  1. Marilyn August 22, 2012 at 4:20 pm #

    So hard! I work as a nurse in a breast and cervical screening program. Your post is such an articulate picture of the anxiety women go through. And I love that you brought in that the one thing you didn’t have to worry about is cost….this is such an issue in the United states. Thanks for being vulnerable and verbalizing these events and feelings.

    • Ariana August 24, 2012 at 8:43 am #

      Thank you, Marilyn! I imagine that your job can be really emotionally exhausting– so much hope for the women you see, yet many of them having their lives turned upside down right before your eyes. I am glad that there are thoughtful and compassionate women like you in those jobs– your work is so important!

  2. Jenny August 22, 2012 at 8:51 pm #

    So glad this post had a happy ending. What a relief to know you’re healthy and all is well. xx

    • Ariana August 24, 2012 at 8:43 am #

      Yes, Jenny! I wrote a few very different blog posts about this in my mind in the days before I got the all-clear…

  3. Rois August 23, 2012 at 1:42 am #
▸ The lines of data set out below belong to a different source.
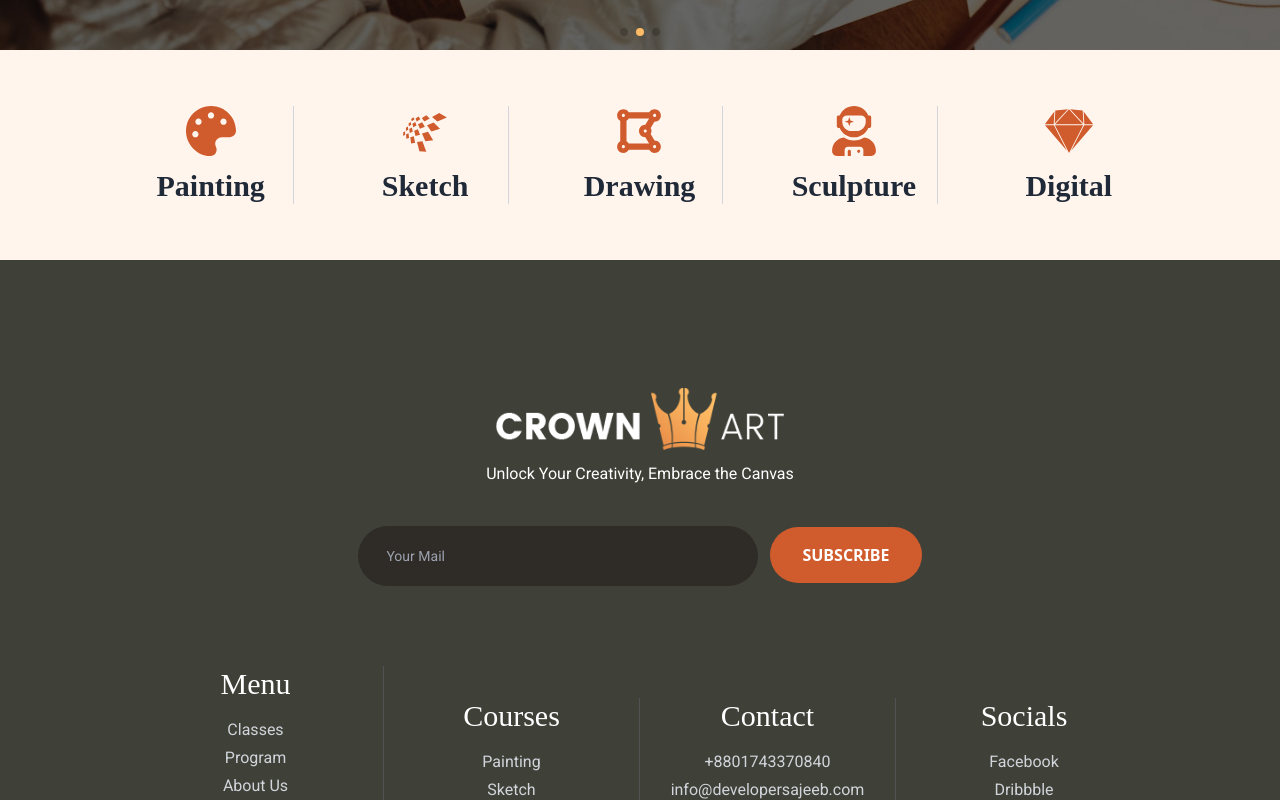
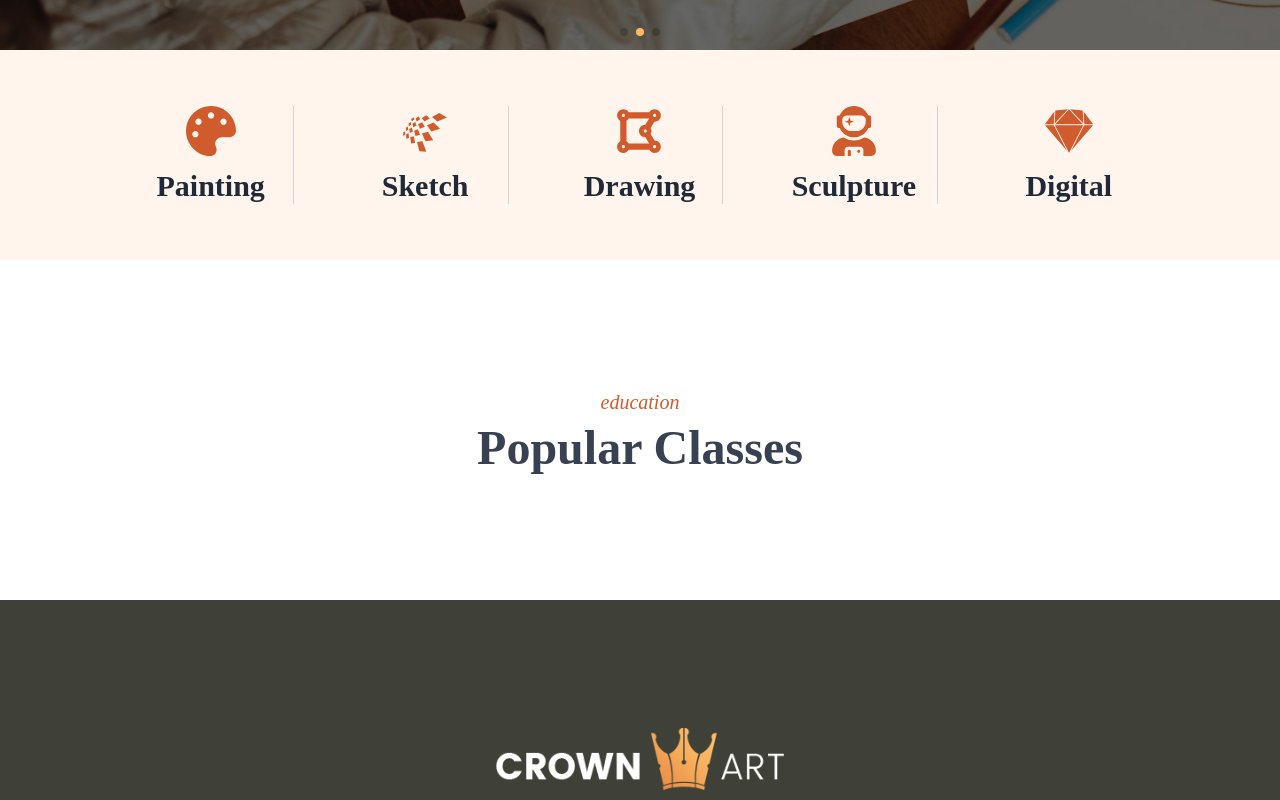
Before and after one commit to developersajeeb/CrownArt-Online-School-Client, a React (Vite) app: page / in a window 1280 px wide. Shown: the part 674-1474 px from the top of the page. Built offline with nearby package versions, Linux system fonts and the light colour scheme; no server answers; a web font is replaced by a local one.

Commit message:
make a custom header

```diff
--- /dev/null
+++ b/src/components/SectionHeader.jsx
@@ -0,0 +1,10 @@
+const SectionHeader = ({miniTitle, bigTitle}) => {
+    return (
+        <div className="text-center">
+            <h4 className="text-xl italic primary-color">{miniTitle}</h4>
+            <h2 className="text-4xl md:text-5xl font-black text-gray-700 mt-2">{bigTitle}</h2>
+        </div>
+    );
+};
+
+export default SectionHeader;
--- a/src/pages/Home/Home.jsx
+++ b/src/pages/Home/Home.jsx
@@ -1,3 +1,4 @@
+import SectionHeader from "../../components/SectionHeader";
 import Slider from "./Slider";
 import { FaPalette, FaSchlix, FaDrawPolygon, FaUserAstronaut, FaSketch} from "react-icons/fa";
 
@@ -29,6 +30,9 @@ const Home = () => {
                     </div>
                 </section>
             </header>
+            <main className="px-4 py-20 md:p-32">
+                <SectionHeader miniTitle={'education'} bigTitle={'Popular Classes'}></SectionHeader>
+            </main>
         </>
     );
 };
--- a/src/pages/Home/Slider.jsx
+++ b/src/pages/Home/Slider.jsx
@@ -32,21 +32,21 @@ const Slider = () => {
             >
                 <SwiperSlide style={{ backgroundImage: `url(${img1})` }} className="py-20 px-6 md:p-48 bg-cover bg-center text-center">
                     <p className="text-white text-xl">Crown Art</p>
-                    <h1 className="text-white font-semibold text-5xl md:text-7xl">Pursue <h3 className="inline-block mini-header-color font-light italic">your</h3> passion. <br /> Create your <h3 className="inline-block mini-header-color font-light italic">life</h3></h1>
+                    <h1 className="text-white font-bold text-5xl md:text-7xl">Pursue <h3 className="inline-block mini-header-color font-light italic">your</h3> passion. <br /> Create your <h3 className="inline-block mini-header-color font-light italic">life</h3></h1>
                     <Link to='/all-dolls'>
                         <button className="primary-btn mt-8">Read More</button>
                     </Link>
                 </SwiperSlide>
                 <SwiperSlide style={{ backgroundImage: `url(${img2})` }} className="py-20 px-6 md:p-48 bg-cover bg-center text-center">
                     <p className="text-white text-xl">Crown Art</p>
-                    <h1 className="text-white font-semibold text-5xl md:text-7xl">Pursue <h3 className="inline-block mini-header-color font-light italic">your</h3> passion. <br /> Create your <h3 className="inline-block mini-header-color font-light italic">life</h3></h1>
+                    <h1 className="text-white font-bold text-5xl md:text-7xl">Pursue <h3 className="inline-block mini-header-color font-light italic">your</h3> passion. <br /> Create your <h3 className="inline-block mini-header-color font-light italic">life</h3></h1>
                     <Link to='/all-dolls'>
                         <button className="primary-btn mt-8">Read More</button>
                     </Link>
                 </SwiperSlide>
                 <SwiperSlide style={{ backgroundImage: `url(${img3})` }} className="py-20 px-6 md:p-48 bg-cover bg-center text-center">
                     <p className="text-white text-xl">Crown Art</p>
-                    <h1 className="text-white font-semibold text-5xl md:text-7xl">Pursue <h3 className="inline-block mini-header-color font-light italic">your</h3> passion. <br /> Create your <h3 className="inline-block mini-header-color font-light italic">life</h3></h1>
+                    <h1 className="text-white font-bold text-5xl md:text-7xl">Pursue <h3 className="inline-block mini-header-color font-light italic">your</h3> passion. <br /> Create your <h3 className="inline-block mini-header-color font-light italic">life</h3></h1>
                     <Link to='/all-dolls'>
                         <button className="primary-btn mt-8">Read More</button>
                     </Link>
```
    Glad to see a happy ending! I went through the same thing with a lump that was not a lump,scary is too small of a word for it.

    • Ariana August 24, 2012 at 8:44 am #

      Yes, Rois. I am sorry your ordeal was much, much worse than mine. I am often finding myself thinking of the women out there that got really different news than I did, offering up a prayer for them and their families.

  4. Marisa August 23, 2012 at 3:04 am #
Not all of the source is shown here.